In the middle of the 20th century, when Nazism had only just been vanquished and Soviet Communism was still on the march, C. S. Lewis could already see the next permutation of tyranny appearing on the horizon of the 21st century:
Of all tyrannies, a tyranny sincerely exercised for the good of its victims may be the most oppressive. It would be better to live under robber barons than under omnipotent moral busybodies. The robber baron’s cruelty may sometimes sleep, his cupidity may at some point be satiated; but those who torment us for our own good will torment us without end for they do so with the approval of their own conscience. They may be more likely to go to Heaven yet at the same time likelier to make a Hell of earth. This very kindness stings with intolerable insult. To be “cured” against one’s will and cured of states which we may not regard as disease is to be put on a level of those who have not yet reached the age of reason or those who never will; to be classed with infants, imbeciles, and domestic animals.
A better description of the pencil-pushing, bureaucratic middle-managers of the moral life who have come to dominate our administrative institutions one could never hope to read.
The totalitarianism of today is soft around the edges. It’s a gentler kind of tyranny that seeks to helicopter-parent its victims into submission. It has replaced the figure of the strongman with that of the virtuous scold, who promises to accomplish through sheer force of relentless, haranguing activism what armed revolution failed to deliver during the last century.
And so we shouldn’t be surprised to discover the vanguard of these new tyrants advancing on our elementary schools. After all, the duties of a public-school administrator are catnip for would-be revolutionaries of the new stripe. Men and women of this profession get paid to act as “omnipotent moral busybodies” who manage and prop up “a tyranny sincerely exercised for the good of its victims,” which is sadly what our progressive, state-monopolized education system has become.
Take the recent case of nine-year-old Lydia Booth in Mississippi, for example. Lydia’s parents sent their daughter to school on October 13 with the requisite face mask. Lydia’s happened to bear the words “Jesus Loves Me.” The principal of the school, Antoinette Woodall, forced Lydia to remove her mask and provided her with a plain one. Woodall claimed that expressions of Christianity violated the school’s policy.

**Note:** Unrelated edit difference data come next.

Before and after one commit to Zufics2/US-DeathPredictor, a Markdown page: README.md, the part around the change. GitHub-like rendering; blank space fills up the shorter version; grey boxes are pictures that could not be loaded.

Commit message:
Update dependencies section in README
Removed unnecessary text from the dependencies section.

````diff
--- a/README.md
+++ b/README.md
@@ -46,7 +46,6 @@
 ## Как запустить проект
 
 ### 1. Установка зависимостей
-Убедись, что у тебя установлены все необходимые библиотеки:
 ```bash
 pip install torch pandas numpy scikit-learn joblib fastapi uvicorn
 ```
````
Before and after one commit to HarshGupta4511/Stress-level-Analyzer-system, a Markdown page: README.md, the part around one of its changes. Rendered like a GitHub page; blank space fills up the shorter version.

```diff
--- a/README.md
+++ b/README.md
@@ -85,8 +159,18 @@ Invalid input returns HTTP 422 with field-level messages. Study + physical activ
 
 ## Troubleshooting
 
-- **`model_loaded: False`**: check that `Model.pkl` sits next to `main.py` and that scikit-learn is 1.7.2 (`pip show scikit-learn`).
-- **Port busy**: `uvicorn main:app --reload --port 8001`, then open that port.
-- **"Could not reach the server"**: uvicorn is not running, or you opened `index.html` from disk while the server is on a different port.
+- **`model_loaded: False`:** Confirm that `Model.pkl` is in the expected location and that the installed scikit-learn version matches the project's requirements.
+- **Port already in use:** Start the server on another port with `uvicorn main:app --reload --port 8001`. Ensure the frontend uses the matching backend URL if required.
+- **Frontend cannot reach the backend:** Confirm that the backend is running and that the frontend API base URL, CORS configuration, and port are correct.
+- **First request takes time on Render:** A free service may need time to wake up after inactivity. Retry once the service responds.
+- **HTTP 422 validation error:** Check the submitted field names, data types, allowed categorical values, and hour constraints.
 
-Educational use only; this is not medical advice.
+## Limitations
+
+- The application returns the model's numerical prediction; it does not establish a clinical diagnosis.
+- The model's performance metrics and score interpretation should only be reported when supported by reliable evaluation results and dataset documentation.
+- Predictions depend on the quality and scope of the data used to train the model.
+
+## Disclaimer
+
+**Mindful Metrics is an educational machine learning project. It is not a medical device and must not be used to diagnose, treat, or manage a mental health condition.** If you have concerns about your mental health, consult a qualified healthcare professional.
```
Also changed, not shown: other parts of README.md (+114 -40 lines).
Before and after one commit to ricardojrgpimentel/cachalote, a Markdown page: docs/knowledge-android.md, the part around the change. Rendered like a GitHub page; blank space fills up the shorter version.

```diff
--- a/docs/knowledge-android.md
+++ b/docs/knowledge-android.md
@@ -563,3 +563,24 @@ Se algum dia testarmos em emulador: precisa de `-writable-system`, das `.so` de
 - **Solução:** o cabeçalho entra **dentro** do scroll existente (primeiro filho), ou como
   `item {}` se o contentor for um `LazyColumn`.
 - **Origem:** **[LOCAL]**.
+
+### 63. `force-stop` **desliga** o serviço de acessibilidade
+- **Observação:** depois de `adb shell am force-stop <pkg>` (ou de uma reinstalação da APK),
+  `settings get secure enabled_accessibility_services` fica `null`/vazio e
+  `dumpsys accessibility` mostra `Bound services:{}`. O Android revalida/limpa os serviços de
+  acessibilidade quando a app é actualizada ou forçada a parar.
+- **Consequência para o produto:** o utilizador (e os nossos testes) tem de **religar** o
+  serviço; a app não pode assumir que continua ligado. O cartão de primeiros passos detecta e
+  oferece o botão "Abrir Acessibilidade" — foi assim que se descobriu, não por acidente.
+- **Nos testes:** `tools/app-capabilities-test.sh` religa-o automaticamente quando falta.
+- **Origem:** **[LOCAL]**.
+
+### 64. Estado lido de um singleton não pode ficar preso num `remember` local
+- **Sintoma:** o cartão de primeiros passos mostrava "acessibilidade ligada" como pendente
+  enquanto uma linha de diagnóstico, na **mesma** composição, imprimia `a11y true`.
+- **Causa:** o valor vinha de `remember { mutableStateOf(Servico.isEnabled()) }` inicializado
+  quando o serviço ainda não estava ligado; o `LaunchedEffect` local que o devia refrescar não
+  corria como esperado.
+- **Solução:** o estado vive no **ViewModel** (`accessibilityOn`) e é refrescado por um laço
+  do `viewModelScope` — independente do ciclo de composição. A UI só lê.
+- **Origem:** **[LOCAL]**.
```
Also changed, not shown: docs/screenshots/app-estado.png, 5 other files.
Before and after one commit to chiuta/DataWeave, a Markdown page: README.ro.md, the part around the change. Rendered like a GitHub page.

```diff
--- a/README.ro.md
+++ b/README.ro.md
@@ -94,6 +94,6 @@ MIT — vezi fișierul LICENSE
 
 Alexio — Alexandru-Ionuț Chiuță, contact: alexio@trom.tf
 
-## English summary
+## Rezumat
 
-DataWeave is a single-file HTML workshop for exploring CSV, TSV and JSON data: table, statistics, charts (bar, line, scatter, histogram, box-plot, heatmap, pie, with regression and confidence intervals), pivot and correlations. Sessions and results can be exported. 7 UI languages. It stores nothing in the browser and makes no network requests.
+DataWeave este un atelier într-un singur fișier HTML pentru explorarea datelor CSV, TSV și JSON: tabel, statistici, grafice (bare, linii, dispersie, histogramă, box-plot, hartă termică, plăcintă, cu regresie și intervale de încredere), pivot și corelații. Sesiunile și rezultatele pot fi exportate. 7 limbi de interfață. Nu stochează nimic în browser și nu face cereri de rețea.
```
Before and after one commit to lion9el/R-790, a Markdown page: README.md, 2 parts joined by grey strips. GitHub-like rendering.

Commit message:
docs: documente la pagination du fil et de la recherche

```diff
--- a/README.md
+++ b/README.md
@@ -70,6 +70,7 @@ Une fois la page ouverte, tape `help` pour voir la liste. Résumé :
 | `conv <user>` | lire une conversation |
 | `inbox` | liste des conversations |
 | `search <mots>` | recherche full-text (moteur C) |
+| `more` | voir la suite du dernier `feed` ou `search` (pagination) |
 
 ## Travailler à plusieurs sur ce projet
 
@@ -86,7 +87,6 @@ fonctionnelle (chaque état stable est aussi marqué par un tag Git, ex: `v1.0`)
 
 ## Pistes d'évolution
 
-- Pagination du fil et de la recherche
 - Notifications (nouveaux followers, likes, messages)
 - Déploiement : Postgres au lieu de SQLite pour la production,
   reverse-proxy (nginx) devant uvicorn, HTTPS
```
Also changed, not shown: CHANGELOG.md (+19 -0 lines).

According to the lawsuit that Lydia’s parents filed against the school, they were unable to find any such school policy prohibiting religious expression. Two days after the incident, however, the school’s superintendent allegedly updated its face-mask policy to read: “Masks cannot display political, religious, sexual or any inappropriate symbols, gestures or statements that may be offensive, disruptive or deemed distractive to the school environment.”
The lawsuit, brought on behalf of the Booths by the Alliance Defending Freedom, alleges that the school has violated Lydia’s First Amendment rights and is seeking damages in light of the distress this incident has inflicted on her. The suit also alleges that, prior to Lydia’s being compelled to remove her mask, other children had worn masks with sports-team logos and political messages such as “Black Lives Matter” without incident.
To Christian families, this lawsuit serves as the latest exhibit in a long line of evidence that public schools are inimical to their faith.
For a century now, progressives have been using the disestablishment of religion in the United States as a pretext to drive religious Americans out of the public square. Moreover, the kind of aggressive secularism they’ve extracted from their reading of the Constitution is both ahistorical and egregiously cynical. The disestablishment clause in the First Amendment prohibits the federal government from establishing one particular church denomination or another as the official creed of the state. It does not prohibit the presence of religious expression and speech in government institutions. Indeed, the Founders would have regarded such an idea as laughable and scandalous in equal measure.
Even before the Constitution was written, the Confederation Congress clearly didn’t intend to wall off religion from governance. The Northwest Ordinance, legislation enacted in 1787, created the Northwest Territory and served as the basis for admission into the Union of more than half of the eventual 50 states. Its article 3 lists religion first among the three main reasons for the existence of government-supported schools: “Religion, morality, and knowledge, being necessary to good government and the happiness of mankind, schools and the means of education shall forever be encouraged.”
Progressive education activists are ignorant of, or more likely have willfully misread, our foundational documents, quoting selectively and in bad faith from the Founders where religious liberty is concerned. Their deliberate and deceptive attempts to read French-style laïcité into the First Amendment has allowed them to banish the traces of religious life from our public schools. The Booths have an excellent First Amendment case, but it’s not enough to litigate cases like this on the grounds of individual liberty alone. This creeping progressivism has mutilated the disestablishment clause beyond all constitutional recognition. If the steady encroachment of soft secular totalitarianism in public schools is to be halted, the conservative legal movement will have to set about dismantling the corrosive precedents of progressive jurisprudence.